However, popes do occasionally get accused of heresy. Let's look at the case of Pope John XXII, who has been in the news a lot lately, as he was accused of heresy. It all began when an old warlock called Kasperus Insanus persuaded him to hold a General Synod on the subject of Death.
The burning question of the early 14th century was whether those who died in the faith saw the presence of God before the Last Judgement. The traddies said "yes, of course", and the liberals "no". After a heated synod, the pope produced an Apostolic Exhortation A Morte Laetitia ("Happiness from Death"), which ignored the decisions of the synod and expressed his own view ("no") although it was subtly buried in a footnote that could be interpreted in several different ways.
Cardinal Caffara said that only a blind person could fail to find A Morte Laetitia confusing.
Of course, there were cardinals who did not like the idea that Church doctrine was being fudged, so they issued some dubia - questions to the pope along the lines of "Did you really mean to say that?" - "Would you like to try again with that one?" - and "Are you out of your mind?"
For many years the pope refused to answer these questions, responding only in insults and threats. He had many allies, for, on realising that the wise and good had refused to come to his A Morte Laetitia party, he followed the advice of Matthew 22, and went out into the streets and invited the weak, the feeble-minded and the crazy, instead.

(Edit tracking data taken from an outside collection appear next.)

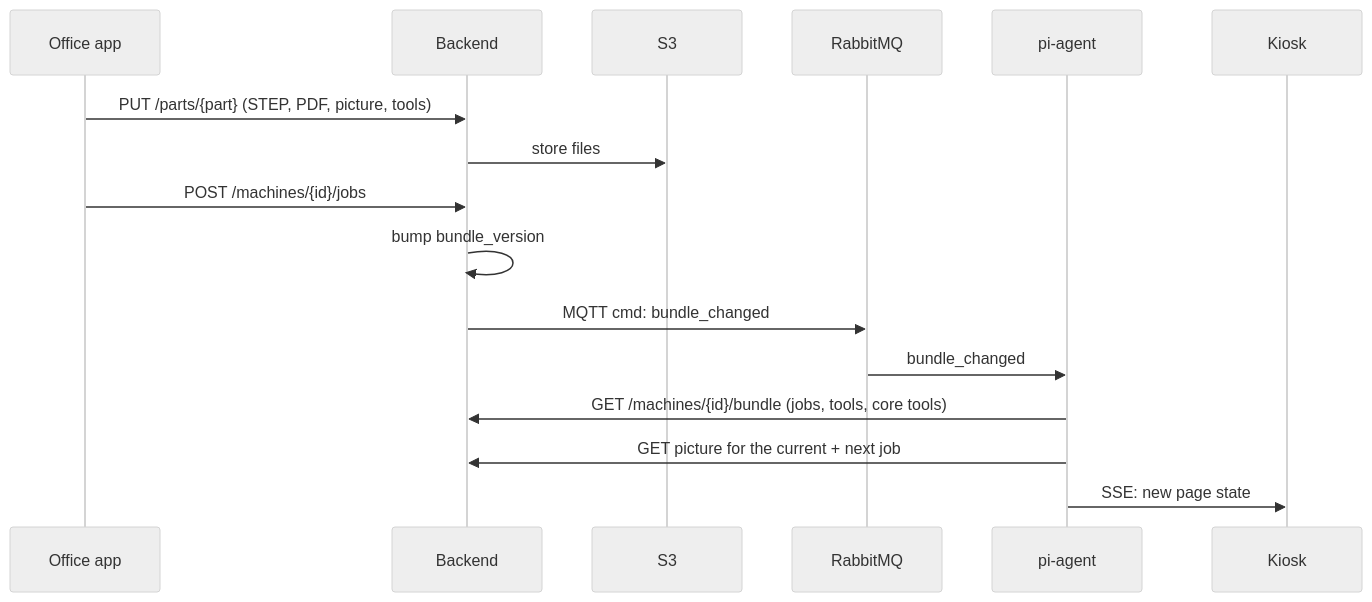
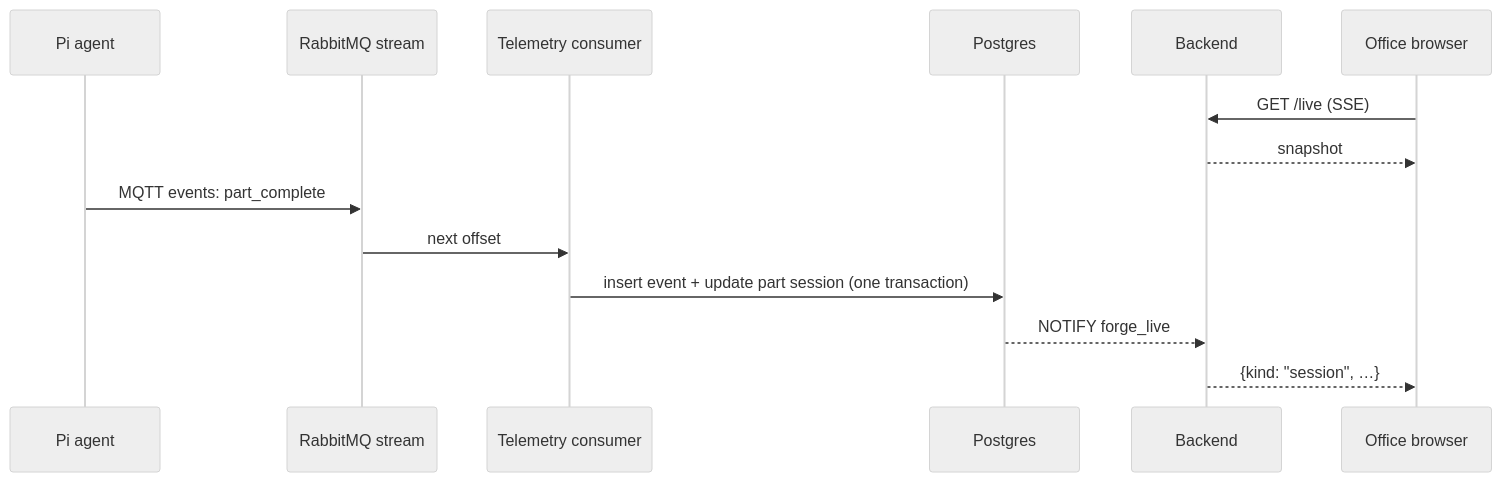
Before and after one commit to HarrisonOssias/cnc-automation: the second of 2 diagrams in README.md, drawn with Mermaid (neutral theme). The commit also changed other lines of this file and 8 other files, not shown here.

````diff
--- a/README.md
+++ b/README.md
@@ -135,18 +154,16 @@
 ```mermaid
 sequenceDiagram
-  participant W as Office app
+  participant A as Pi agent
+  participant R as RabbitMQ stream
+  participant T as Telemetry consumer
+  participant DB as Postgres
   participant B as Backend
-  participant S3 as S3
-  participant R as RabbitMQ
-  participant A as pi-agent
-  participant K as Kiosk
-  W->>B: PUT /parts/{part} (STEP, PDF, picture, tools)
-  B->>S3: store files
-  W->>B: POST /machines/{id}/jobs
-  B->>B: bump bundle_version
-  B->>R: MQTT cmd: bundle_changed
-  R->>A: bundle_changed
-  A->>B: GET /machines/{id}/bundle (jobs, tools, core tools)
-  A->>B: GET picture for the current + next job
-  A->>K: SSE: new page state
+  participant W as Office browser
+  W->>B: GET /live (SSE)
+  B-->>W: snapshot
+  A->>R: MQTT events: part_complete
+  R->>T: next offset
+  T->>DB: insert event + update part session (one transaction)
+  DB-->>B: NOTIFY forge_live
+  B-->>W: {kind: "session", …}
 ```
````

And he made them all cardinals.
Archbishop Charles Scicluna jumps into the debate.
And some particularly foolish bishops in Malta, hoping that they too might become cardinals, rushed to teach the new doctrine; indeed they went further and said that everyone who felt at peace with God was saved - no matter what sins they had committed or intended to commit in future.
In addition, the pope relied on his servants Spadaro the Wormtongue, Austen the Catholic Vicious, and Rosica the Blockhead to insult those who questioned his heresy, to accuse them of dissent, and of course to fawn over him and lick his boots. However, the war was not one-sided. Learned scribes with Latin names such as Mundabor, Rorate Caeli, and Vox Cantoris waded into the attack. They were joined by an army of canon lawyers and even ordinary Catholics who asked "Well? When do we get to see the presence of God?"
Of course, in the end, the pope backed down and admitted that he was wrong on the issue of admission of the saved to the Divine Presence.
However, I still have to tell you why we should have warm feelings towards Pope John XXII. All right, he was arrogant, bad-tempered, fond of insulting the Curia, priests, deacons, parish secretaries, and even ordinary faithful Catholics. His discussion of coprophagy would make a nun blush. Still, he is said to have written the prayer Anima Christi, which is said on many occasions, and can even be used as a hymn if you get fed up with "Bind us together" and "Our God reigns" and want something intelligent instead. It begins:
Soul of my Saviour sanctify my breast, Body of Christ, be thou my saving guest, Blood of my Saviour, bathe me in thy tide, Wash me with waters gushing from thy side.So three cheers for the pope!